- BRIEF: Sort through the entries below and pull out lines containing the word "performance".

- MATERIAL FOR THIS EXERCISE:
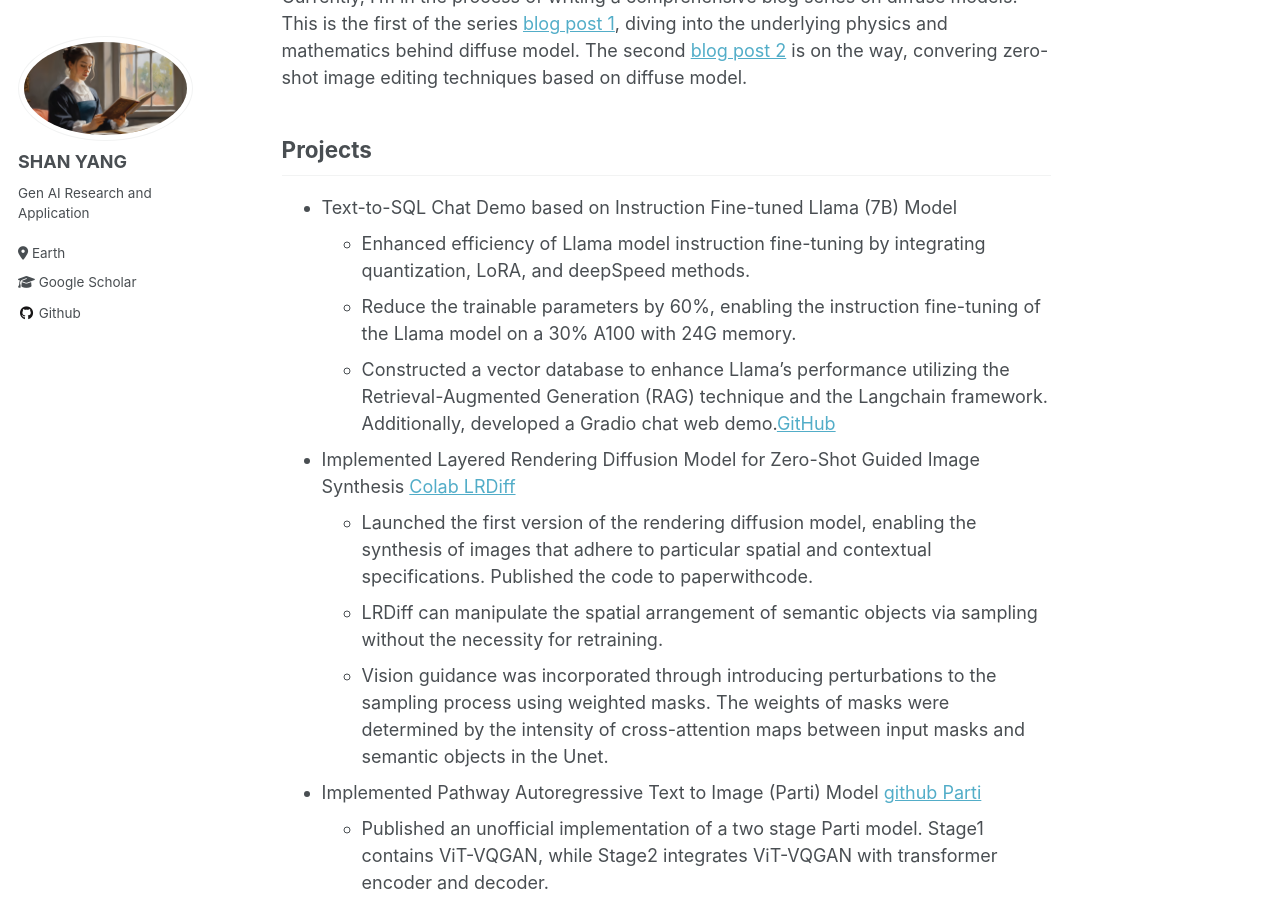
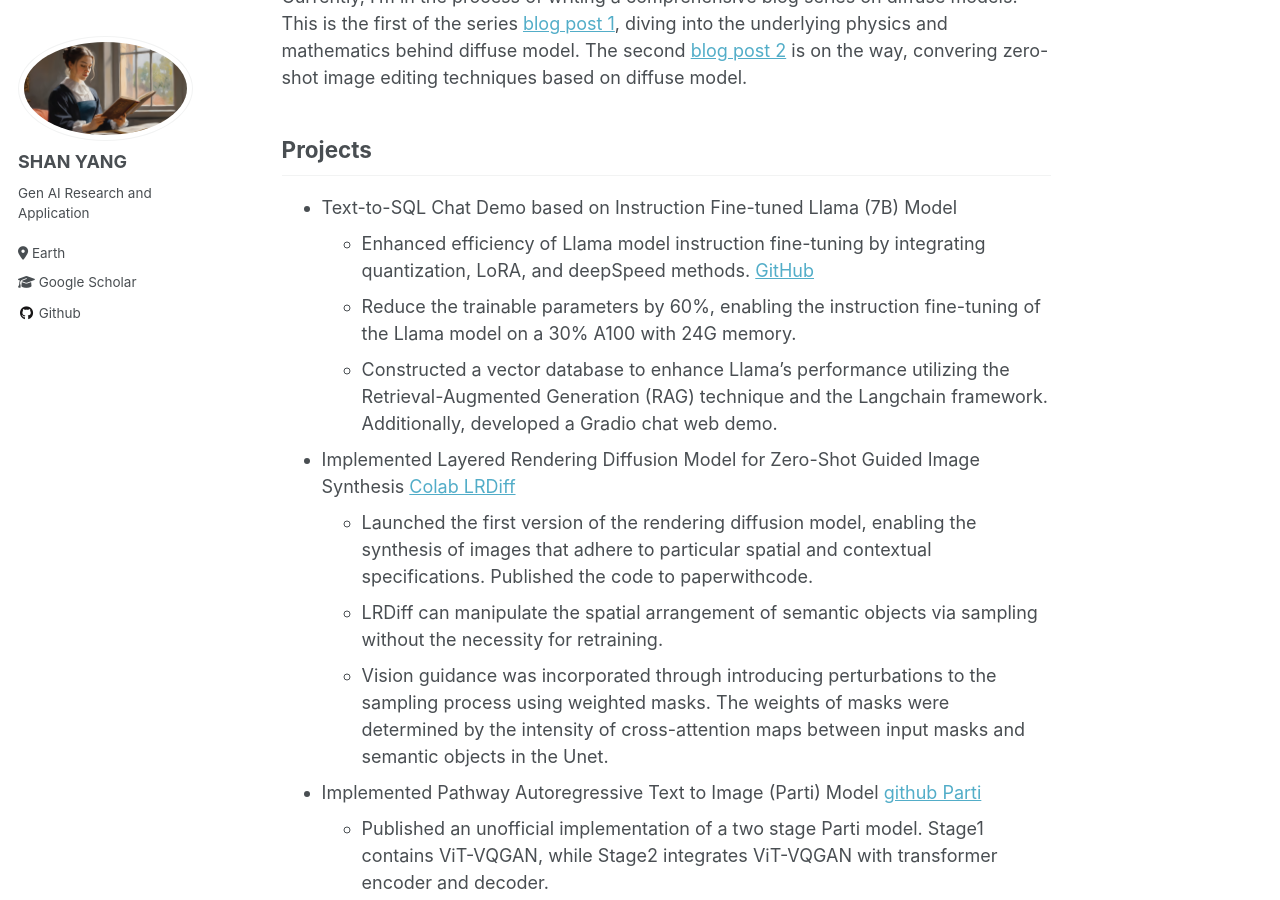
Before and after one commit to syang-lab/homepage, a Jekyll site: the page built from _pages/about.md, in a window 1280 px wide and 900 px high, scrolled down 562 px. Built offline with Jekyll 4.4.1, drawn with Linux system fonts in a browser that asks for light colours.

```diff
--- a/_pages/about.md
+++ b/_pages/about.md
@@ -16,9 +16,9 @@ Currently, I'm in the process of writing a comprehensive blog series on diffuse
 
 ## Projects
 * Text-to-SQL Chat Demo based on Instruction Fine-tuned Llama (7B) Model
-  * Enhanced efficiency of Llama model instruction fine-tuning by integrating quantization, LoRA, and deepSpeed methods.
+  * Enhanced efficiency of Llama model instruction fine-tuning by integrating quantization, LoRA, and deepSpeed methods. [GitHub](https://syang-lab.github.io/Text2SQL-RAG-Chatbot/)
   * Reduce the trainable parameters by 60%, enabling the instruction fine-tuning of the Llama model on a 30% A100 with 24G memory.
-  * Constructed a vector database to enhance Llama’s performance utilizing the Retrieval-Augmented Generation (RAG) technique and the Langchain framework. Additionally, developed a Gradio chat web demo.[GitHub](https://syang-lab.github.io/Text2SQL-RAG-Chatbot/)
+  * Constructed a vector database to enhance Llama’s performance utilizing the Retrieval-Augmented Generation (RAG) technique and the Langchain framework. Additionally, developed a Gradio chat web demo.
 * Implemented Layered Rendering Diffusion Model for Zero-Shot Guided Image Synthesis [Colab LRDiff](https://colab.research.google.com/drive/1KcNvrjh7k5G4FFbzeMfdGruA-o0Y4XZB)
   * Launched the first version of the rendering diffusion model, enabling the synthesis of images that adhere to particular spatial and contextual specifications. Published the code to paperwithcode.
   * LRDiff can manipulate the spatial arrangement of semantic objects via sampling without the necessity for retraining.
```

- ANSWER BOX:
-  * Constructed a vector database to enhance Llama’s performance utilizing the Retrieval-Augmented Generation (RAG) technique and the Langchain framework. Additionally, developed a Gradio chat web demo.[GitHub](https://syang-lab.github.io/Text2SQL-RAG-Chatbot/)
+  * Constructed a vector database to enhance Llama’s performance utilizing the Retrieval-Augmented Generation (RAG) technique and the Langchain framework. Additionally, developed a Gradio chat web demo.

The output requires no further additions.